- _TASK DIRECTIONS_
State, as a bare number, how many lines below contain "parity".

- _ENTRIES PROVIDED_
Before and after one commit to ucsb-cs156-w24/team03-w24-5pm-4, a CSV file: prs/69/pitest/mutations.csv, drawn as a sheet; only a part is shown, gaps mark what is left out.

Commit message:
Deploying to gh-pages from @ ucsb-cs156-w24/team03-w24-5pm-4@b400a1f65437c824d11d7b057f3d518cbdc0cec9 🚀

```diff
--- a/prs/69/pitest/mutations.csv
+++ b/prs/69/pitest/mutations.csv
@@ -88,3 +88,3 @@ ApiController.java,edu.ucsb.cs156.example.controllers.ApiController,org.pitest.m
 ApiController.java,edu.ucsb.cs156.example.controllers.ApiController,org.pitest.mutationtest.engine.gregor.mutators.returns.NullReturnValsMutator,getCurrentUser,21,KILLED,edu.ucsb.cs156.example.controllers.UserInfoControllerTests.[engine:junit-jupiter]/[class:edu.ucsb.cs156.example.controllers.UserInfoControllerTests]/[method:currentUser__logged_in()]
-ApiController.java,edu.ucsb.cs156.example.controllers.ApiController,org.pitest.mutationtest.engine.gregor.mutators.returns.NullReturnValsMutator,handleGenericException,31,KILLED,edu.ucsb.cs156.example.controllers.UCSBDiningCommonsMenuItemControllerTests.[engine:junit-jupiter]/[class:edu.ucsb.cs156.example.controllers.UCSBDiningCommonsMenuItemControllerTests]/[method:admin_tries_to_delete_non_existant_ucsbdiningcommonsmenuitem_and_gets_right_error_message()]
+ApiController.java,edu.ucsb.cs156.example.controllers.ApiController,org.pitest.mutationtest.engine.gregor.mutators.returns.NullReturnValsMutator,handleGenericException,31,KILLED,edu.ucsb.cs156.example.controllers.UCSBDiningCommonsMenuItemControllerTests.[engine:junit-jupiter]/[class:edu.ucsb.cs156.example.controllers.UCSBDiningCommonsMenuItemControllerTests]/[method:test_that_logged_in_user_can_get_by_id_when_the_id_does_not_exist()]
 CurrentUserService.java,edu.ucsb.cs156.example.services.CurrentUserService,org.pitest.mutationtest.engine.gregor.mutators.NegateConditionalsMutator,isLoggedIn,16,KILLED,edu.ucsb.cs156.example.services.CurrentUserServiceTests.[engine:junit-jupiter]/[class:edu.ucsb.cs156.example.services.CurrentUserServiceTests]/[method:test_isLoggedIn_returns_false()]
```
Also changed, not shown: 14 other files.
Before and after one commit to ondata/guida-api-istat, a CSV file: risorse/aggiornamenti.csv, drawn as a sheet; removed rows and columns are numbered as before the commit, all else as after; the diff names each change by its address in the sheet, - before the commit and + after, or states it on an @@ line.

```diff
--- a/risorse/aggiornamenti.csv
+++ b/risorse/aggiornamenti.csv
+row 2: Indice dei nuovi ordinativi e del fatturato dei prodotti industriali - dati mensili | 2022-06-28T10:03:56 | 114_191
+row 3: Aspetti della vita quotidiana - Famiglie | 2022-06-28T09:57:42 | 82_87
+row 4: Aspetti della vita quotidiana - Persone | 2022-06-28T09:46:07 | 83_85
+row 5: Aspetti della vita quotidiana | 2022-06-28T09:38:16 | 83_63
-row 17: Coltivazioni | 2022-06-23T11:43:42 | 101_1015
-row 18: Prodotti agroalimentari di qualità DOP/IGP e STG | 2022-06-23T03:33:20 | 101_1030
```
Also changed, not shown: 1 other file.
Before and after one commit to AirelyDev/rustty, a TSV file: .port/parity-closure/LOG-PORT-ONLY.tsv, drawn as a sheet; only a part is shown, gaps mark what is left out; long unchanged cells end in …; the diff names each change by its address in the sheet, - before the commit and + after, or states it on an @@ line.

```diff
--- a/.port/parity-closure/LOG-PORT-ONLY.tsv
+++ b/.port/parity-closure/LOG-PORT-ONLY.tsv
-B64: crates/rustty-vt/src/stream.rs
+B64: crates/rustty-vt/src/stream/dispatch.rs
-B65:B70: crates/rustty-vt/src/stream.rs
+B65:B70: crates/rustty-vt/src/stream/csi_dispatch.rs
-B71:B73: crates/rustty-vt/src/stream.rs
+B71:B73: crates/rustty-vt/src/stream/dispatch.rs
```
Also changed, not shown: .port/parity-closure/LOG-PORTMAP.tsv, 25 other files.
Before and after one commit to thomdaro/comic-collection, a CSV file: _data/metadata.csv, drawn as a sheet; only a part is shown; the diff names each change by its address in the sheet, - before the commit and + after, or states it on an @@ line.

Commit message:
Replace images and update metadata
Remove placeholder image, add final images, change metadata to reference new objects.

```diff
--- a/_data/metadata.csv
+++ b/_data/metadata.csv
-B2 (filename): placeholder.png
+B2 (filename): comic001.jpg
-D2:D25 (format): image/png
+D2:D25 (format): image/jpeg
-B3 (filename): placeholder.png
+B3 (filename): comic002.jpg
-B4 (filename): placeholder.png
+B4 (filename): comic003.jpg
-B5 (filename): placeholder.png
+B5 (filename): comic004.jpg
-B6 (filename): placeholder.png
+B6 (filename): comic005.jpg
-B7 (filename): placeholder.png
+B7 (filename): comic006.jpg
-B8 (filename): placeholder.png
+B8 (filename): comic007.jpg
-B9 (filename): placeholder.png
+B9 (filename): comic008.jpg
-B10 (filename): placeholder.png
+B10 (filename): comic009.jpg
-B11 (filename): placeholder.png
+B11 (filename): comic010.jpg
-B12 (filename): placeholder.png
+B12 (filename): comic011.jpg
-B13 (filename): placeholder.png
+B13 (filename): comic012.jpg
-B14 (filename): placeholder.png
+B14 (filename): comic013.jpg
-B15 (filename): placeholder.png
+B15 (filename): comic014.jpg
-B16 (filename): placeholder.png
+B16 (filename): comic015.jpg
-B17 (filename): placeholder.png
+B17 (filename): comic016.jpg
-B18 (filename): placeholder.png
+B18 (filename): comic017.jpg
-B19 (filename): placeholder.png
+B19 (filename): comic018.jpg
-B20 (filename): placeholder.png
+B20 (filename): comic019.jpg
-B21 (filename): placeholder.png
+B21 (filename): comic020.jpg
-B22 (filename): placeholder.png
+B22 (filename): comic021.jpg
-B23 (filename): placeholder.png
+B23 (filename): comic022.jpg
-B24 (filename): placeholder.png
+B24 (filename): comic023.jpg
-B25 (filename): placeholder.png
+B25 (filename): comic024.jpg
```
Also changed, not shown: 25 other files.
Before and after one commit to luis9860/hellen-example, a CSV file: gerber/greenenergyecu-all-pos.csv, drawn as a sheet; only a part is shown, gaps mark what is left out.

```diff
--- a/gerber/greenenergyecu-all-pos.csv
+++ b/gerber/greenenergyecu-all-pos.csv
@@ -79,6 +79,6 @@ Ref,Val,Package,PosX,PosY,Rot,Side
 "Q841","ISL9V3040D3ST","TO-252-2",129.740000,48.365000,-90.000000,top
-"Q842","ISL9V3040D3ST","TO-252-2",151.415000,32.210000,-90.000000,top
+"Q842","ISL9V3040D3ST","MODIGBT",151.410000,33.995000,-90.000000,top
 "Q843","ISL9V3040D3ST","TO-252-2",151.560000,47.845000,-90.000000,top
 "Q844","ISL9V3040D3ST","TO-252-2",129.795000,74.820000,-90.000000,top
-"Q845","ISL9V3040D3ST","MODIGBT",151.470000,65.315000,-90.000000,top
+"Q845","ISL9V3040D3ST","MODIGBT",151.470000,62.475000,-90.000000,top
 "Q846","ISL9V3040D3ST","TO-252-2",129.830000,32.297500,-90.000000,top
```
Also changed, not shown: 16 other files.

- _RESPONSE_
4